A race against the clock to build an escape ship!
Android & iOS
# of Players
Assembly is a solo puzzle game developed in-house by publisher Wren Games. Players in Assembly must assemble an unfinished spaceship using a few basic commands in order to escape before you perish from a deadly virus sweeping your station. The game ends when the spaceship is successfully assembled or you have run out of oxygen/time, this typically takes under five minutes.
Assembly is a puzzle game played through cards. Players are given very limited options for moves they can make. There are three basic card types in the game: red (deploy/lock), yellow (swap), and green/purple (rotate). There is also a wild card and two different flavors of the rotate cards. On each turn players will have three cards in their hand and may choose to either play any one of them or discard all three to play any command.
The goal of Assembly is to position modules (circular discs) on their matching blueprints and then lock them in place. When all 12 modules have been locked, the game is won. The specific space on the board at which a blueprint is located is called the bay. Using the deploy action draws a new module from the pile and places it on a random blueprint/bay. The lock option locks up to two bays at once, a locked module is essentially removed from the game. Swap simply allows you to swap two modules by moving them to the other’s blueprint. Rotations are where the puzzle aspect really comes into play as the cards rotate all unlocked modules by either one or two spaces in either direction.
Players are also given a role card each game which allow you to alter the rules in some way. One card allows you to play two cards in one turn, another allows you to deploy after locking, and so on.
Assembly is a race against time, the timer in the game is an oxygen counter. Each time you cycle through the small deck, the game comes closer to ending. As an unwanted surprise, the blueprints get randomly moved around when you reshuffle, which can thwart a well positioned board that you haven’t been able to lock yet. Should you cycle through the deck three full times, you have perished and the game immediately ends. Win or lose, you are given a score at the completion of your game based on the number of locked modules and cards remaining.

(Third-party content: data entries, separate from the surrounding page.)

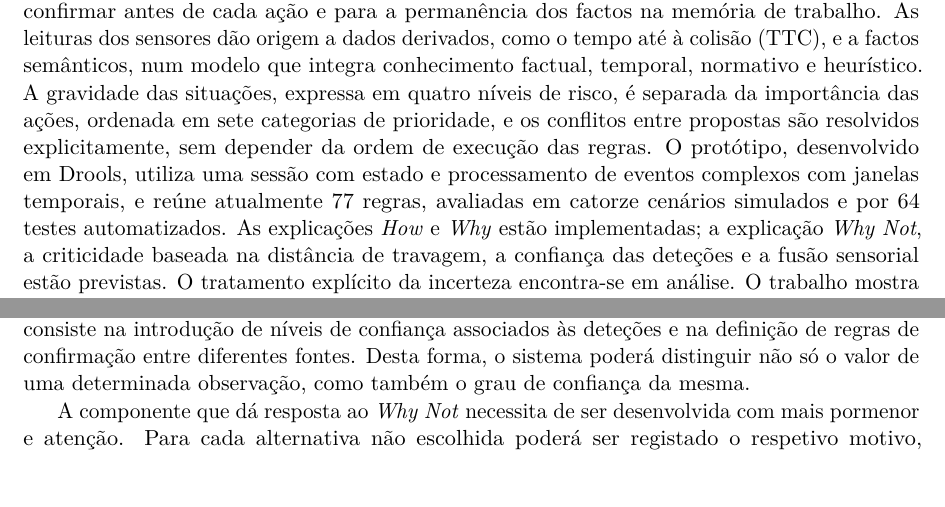
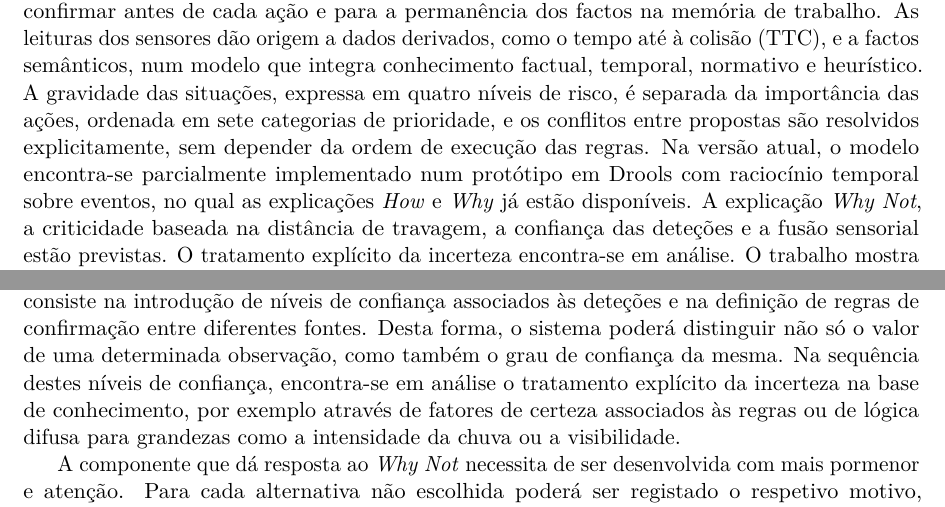
Before and after one commit to 1-2Drive/projeto-1, a LaTeX document (Relatorio_Previo_ENGCIA/relatorio.tex, which reads Relatorio_Previo_ENGCIA/seccoes/limitacoes.tex, Relatorio_Previo_ENGCIA/seccoes/resumo.tex): two parts of pages 2 and 37 of 40, joined at a grey line, cut so that both start at the same text, the shorter picture padded with empty space. Compiled offline with pdfLaTeX.

Commit message:
Improve resumo.tex and limitacoes.tex

```diff
--- a/Relatorio_Previo_ENGCIA/seccoes/limitacoes.tex
+++ b/Relatorio_Previo_ENGCIA/seccoes/limitacoes.tex
@@ -84,7 +84,10 @@ observado. Ao nível da informação sensorial, uma evolução importante consis
 na introdução de níveis de confiança associados às deteções e na definição de
 regras de confirmação entre diferentes fontes. Desta forma, o sistema poderá
 distinguir não só o valor de uma determinada observação, como também o grau
-de confiança da mesma.
+de confiança da mesma. Na sequência destes níveis de confiança, encontra-se
+em análise o tratamento explícito da incerteza na base de conhecimento, por
+exemplo através de fatores de certeza associados às regras ou de lógica
+difusa para grandezas como a intensidade da chuva ou a visibilidade.
 
 A componente que dá resposta ao \emph{Why Not} necessita de ser desenvolvida
 com mais pormenor e atenção. Para cada alternativa não escolhida poderá ser
--- a/Relatorio_Previo_ENGCIA/seccoes/resumo.tex
+++ b/Relatorio_Previo_ENGCIA/seccoes/resumo.tex
@@ -18,14 +18,12 @@ conhecimento factual, temporal, normativo e heurístico. A gravidade das situaç
 expressa em quatro níveis de risco, é separada da importância das ações,
 ordenada em sete categorias de prioridade, e os conflitos entre propostas
 são resolvidos explicitamente, sem depender da ordem de execução das
-regras. O protótipo, desenvolvido em Drools, utiliza uma sessão com estado
-e processamento de eventos complexos com janelas temporais, e reúne atualmente
-77 regras, avaliadas em catorze cenários simulados e por 64
-testes automatizados. As explicações \emph{How} e \emph{Why} estão
-implementadas; a explicação \emph{Why Not}, a criticidade baseada na
-distância de travagem, a confiança das deteções e a fusão sensorial estão
-previstas. O tratamento explícito da incerteza encontra-se em análise.
-O trabalho mostra que a separação entre ambiente, perceção e conhecimento,
+regras. Na versão atual, o modelo encontra-se parcialmente implementado num
+protótipo em Drools com raciocínio temporal sobre eventos, no qual as explicações
+\emph{How} e \emph{Why} já estão disponíveis. A explicação \emph{Why Not}, a
+criticidade baseada na distância de travagem, a confiança das deteções e a fusão
+sensorial estão previstas. O tratamento explícito da incerteza encontra-se em
+análise. O trabalho mostra que a separação entre ambiente, perceção e conhecimento,
 aliada a prioridades explícitas, torna a decisão rastreável e passível de
 validação, e prepara uma implementação conceptualmente equivalente em Prolog.
 
```
Also changed, not shown: 1 other file.
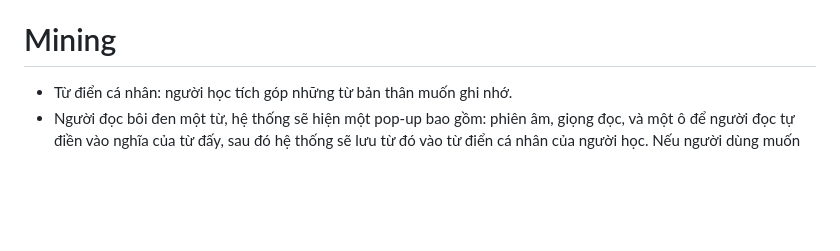
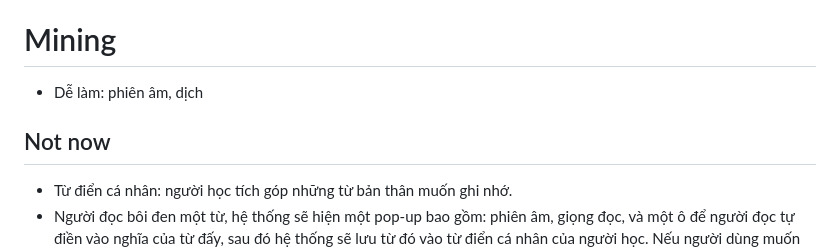
Before and after one commit to Huangphoux/ay_gogh, a Markdown page: todo_list.md, the part around the change. GitHub-like rendering; blank space fills up the shorter version.

Commit message:
feat: Renew Todo list, again

```diff
--- a/todo_list.md
+++ b/todo_list.md
@@ -46,6 +46,10 @@
 
 # Mining
 
+- Dễ làm: phiên âm, dịch
+
+## Not now
+
 - Từ điển cá nhân: người học tích góp những từ bản thân muốn ghi nhớ.
 - Người đọc bôi đen một từ, hệ thống sẽ hiện một pop-up bao gồm: phiên âm, giọng đọc, và một ô để người đọc tự điền vào nghĩa của từ đấy, sau đó hệ thống sẽ lưu từ đó vào từ điển cá nhân của người học. Nếu người dùng muốn hệ thống tự động điền thì cần phải trả phí, nhằm hạn chế việc phụ thuộc quá nhiều.
 - Người đọc có thể bôi đen một cụm từ hoặc một câu để có thể nhờ hệ thống dịch sang ngôn ngữ khác. Đây là một tính năng cần trả phí để hạn chế việc lạm dụng.
```
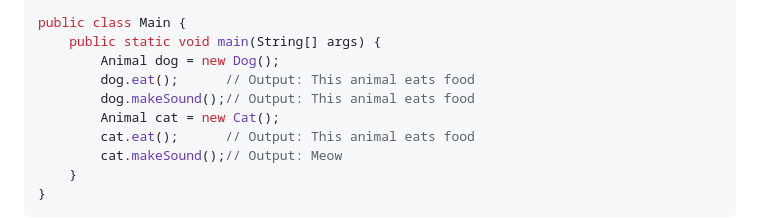
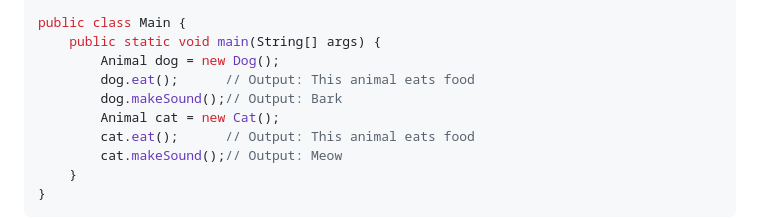
Before and after one commit to JoshWang3/Chuwa20250317, a Markdown page: Short Questions/hw1.md, the part around the change. GitHub-like rendering.

```diff
--- a/Short Questions/hw1.md
+++ b/Short Questions/hw1.md
@@ -568,7 +568,7 @@ public class Main {
     public static void main(String[] args) {
         Animal dog = new Dog();
         dog.eat();      // Output: This animal eats food
-        dog.makeSound();// Output: This animal eats food
+        dog.makeSound();// Output: Bark
         Animal cat = new Cat();
         cat.eat();      // Output: This animal eats food
         cat.makeSound();// Output: Meow
```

My first impression of Assembly was “man, this is confusing.” And, attempting to explain in words how to play IS quite confusing. However, once you start playing you will quickly realize it’s a very simple, clever puzzle. Draw new modules, rotate and swap them into position, lock them in place, and then try to repeat the process before time runs out. The spatial aspect is a very cool piece to the game, it is necessary not just to position things correctly, but positioning things in the same imperfect way so that you can rotate a few modules into place with one rotate card. The game smartly limits your action choices to make the decisions tense, and the ever-shrinking time bar on the side of the screen makes sure you know your time is limited.
Assembly hits a nice mark of being a light game with enough decisions to keep things interesting. There is a lot of luck in the game in how the modules get randomly placed and the blueprints get shuffled, but I never end a game feeling like I really got beaten up by bad draws. It’s a fine line to walk, but Assembly does it well. The game plays super quickly so it’s always tempting to jump back in after a failed escape attempt.
Barrier to Entry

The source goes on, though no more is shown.